## Task item
Scan the lines below for the string "journey". Reply with how many match, and no other words.

-*-*-

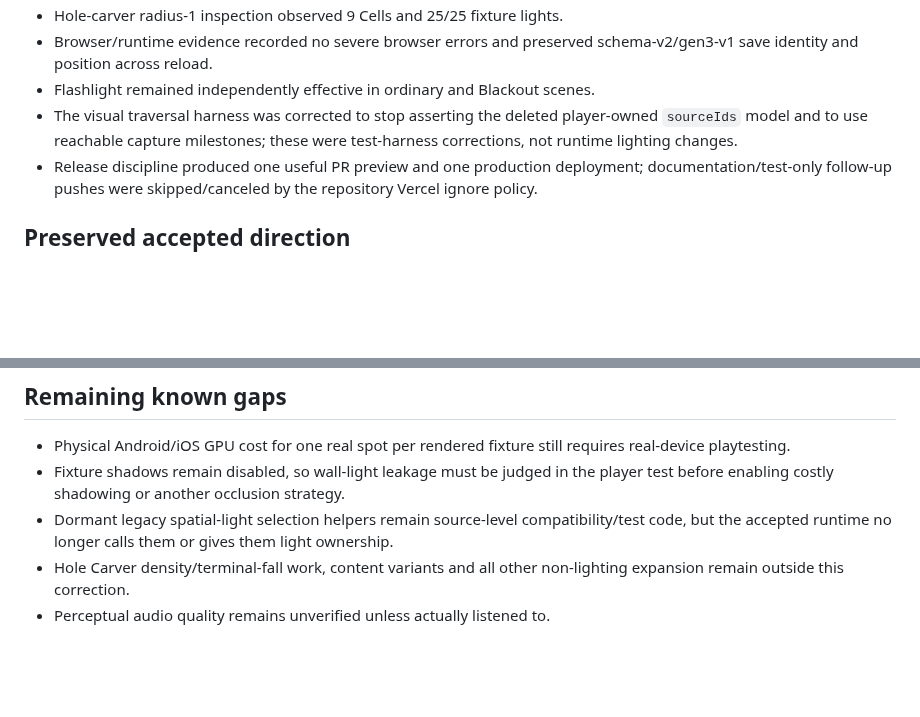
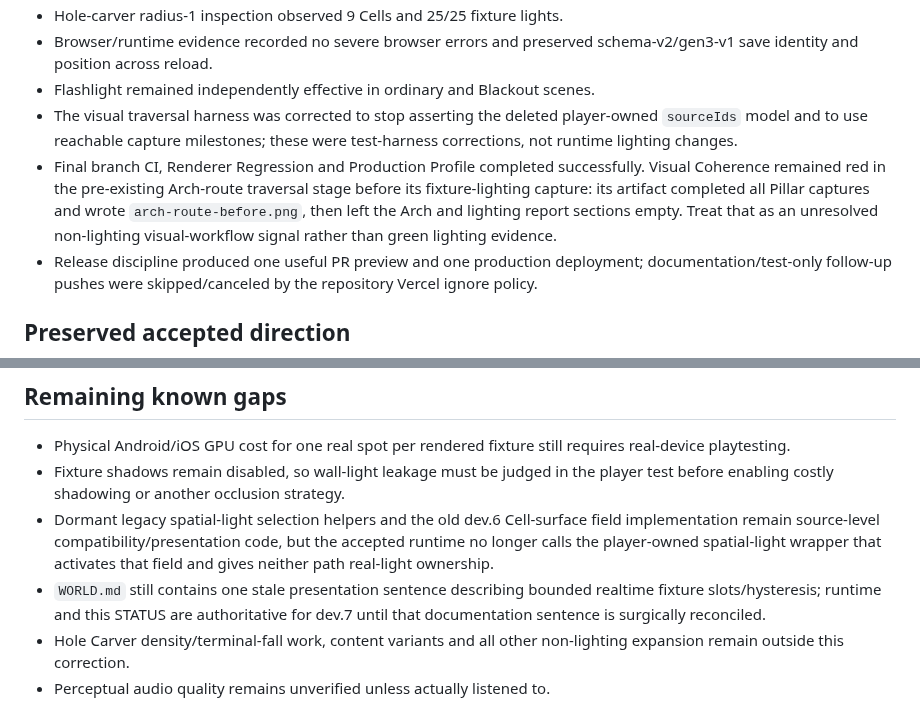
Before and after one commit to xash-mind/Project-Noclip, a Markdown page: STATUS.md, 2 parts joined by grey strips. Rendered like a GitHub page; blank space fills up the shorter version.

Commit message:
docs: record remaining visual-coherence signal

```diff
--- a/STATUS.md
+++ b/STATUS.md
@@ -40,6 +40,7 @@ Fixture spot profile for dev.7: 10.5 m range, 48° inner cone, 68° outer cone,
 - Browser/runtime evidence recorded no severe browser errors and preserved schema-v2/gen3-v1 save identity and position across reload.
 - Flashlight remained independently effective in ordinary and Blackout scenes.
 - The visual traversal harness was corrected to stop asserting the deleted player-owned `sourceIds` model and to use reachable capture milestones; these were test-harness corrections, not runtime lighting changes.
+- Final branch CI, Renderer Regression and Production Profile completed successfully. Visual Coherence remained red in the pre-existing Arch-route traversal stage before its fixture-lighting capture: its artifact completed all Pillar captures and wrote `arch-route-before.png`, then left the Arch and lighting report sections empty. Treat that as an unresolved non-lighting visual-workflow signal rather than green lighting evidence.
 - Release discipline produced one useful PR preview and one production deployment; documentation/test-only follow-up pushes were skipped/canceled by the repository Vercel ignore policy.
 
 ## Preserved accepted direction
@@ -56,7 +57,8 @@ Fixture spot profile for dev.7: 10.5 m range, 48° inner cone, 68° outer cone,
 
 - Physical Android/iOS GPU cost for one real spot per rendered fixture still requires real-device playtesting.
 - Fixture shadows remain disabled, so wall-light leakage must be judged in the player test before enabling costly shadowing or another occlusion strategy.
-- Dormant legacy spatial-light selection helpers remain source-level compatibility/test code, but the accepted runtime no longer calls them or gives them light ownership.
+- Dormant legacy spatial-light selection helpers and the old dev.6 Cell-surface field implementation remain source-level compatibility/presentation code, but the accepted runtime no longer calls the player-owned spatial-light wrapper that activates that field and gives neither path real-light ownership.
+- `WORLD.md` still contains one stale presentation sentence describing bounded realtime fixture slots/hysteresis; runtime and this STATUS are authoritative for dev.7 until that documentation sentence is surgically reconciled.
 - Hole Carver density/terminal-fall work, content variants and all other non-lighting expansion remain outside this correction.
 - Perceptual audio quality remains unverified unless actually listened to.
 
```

-*-*-

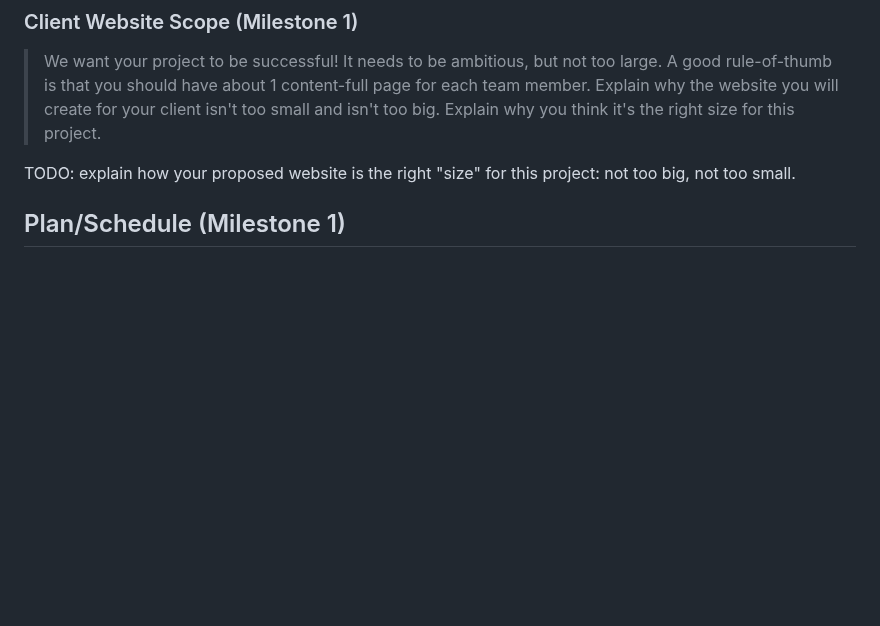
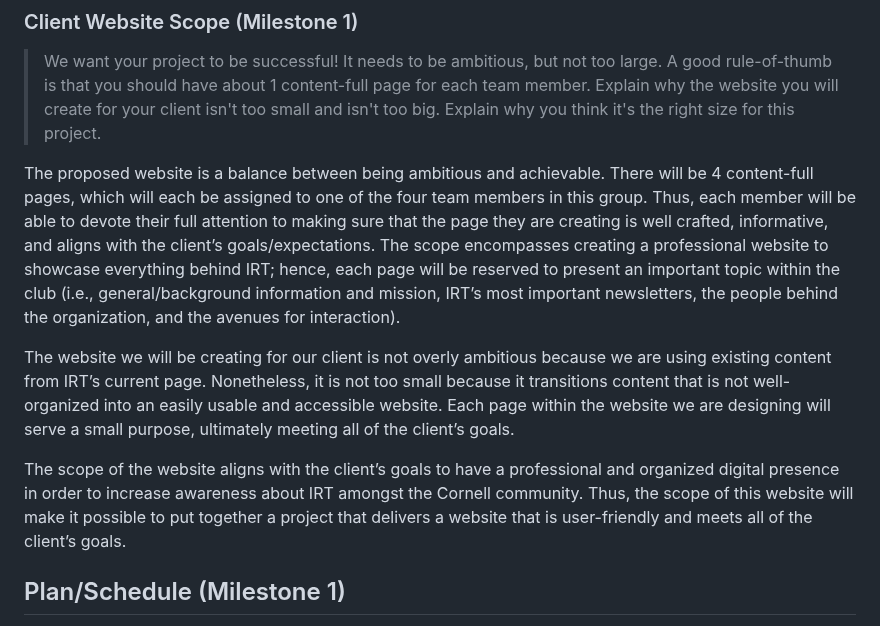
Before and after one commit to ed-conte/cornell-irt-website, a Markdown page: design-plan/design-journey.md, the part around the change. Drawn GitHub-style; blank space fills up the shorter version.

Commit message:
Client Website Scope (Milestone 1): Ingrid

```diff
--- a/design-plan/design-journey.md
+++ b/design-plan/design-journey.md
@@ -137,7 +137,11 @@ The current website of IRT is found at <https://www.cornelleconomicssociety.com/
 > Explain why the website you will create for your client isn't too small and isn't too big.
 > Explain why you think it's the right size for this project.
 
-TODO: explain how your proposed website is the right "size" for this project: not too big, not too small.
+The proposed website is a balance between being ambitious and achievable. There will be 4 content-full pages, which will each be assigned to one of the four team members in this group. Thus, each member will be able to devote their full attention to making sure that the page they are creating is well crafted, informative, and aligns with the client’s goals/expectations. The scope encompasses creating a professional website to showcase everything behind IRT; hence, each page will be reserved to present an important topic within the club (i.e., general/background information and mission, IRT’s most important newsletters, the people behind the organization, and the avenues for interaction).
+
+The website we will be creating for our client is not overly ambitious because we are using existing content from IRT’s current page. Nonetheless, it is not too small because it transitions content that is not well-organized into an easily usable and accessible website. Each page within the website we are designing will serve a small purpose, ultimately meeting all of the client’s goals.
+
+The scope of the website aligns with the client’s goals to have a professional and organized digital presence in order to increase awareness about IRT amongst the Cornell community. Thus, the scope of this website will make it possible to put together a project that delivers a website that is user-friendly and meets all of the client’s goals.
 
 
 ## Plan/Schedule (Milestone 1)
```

-*-*-

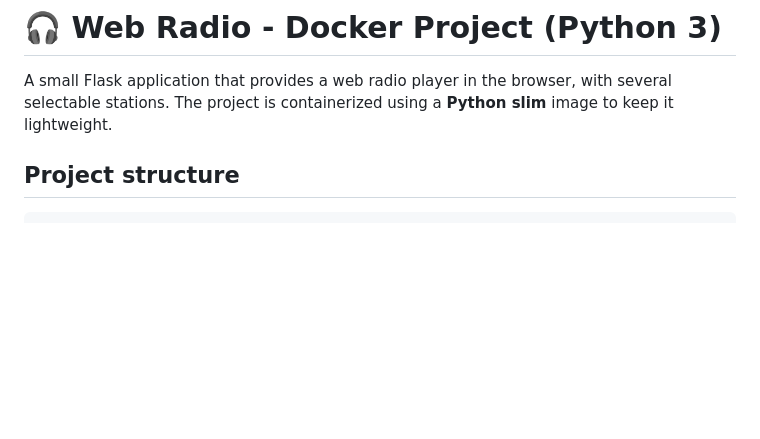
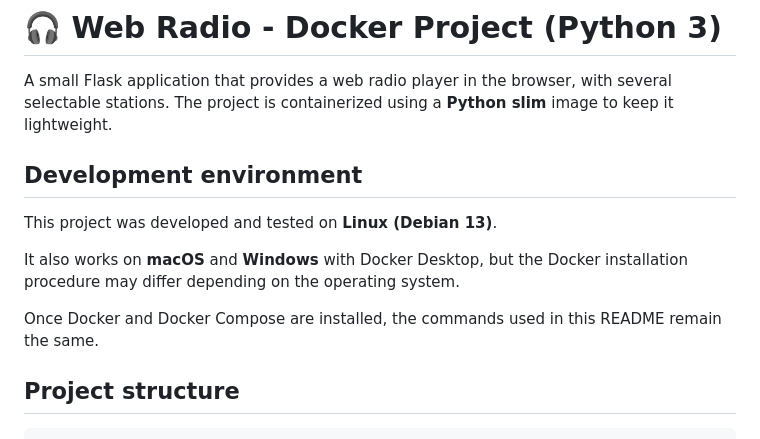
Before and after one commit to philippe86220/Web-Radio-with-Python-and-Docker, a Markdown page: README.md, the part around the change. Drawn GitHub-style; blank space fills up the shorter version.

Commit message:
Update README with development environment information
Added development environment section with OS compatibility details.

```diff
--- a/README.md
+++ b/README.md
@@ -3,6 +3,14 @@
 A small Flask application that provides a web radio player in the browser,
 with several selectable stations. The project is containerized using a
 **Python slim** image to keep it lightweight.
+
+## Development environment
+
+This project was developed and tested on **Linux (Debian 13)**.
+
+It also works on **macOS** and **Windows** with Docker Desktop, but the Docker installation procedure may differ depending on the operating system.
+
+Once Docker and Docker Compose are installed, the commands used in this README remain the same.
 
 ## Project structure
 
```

-*-*-

## Answer space
3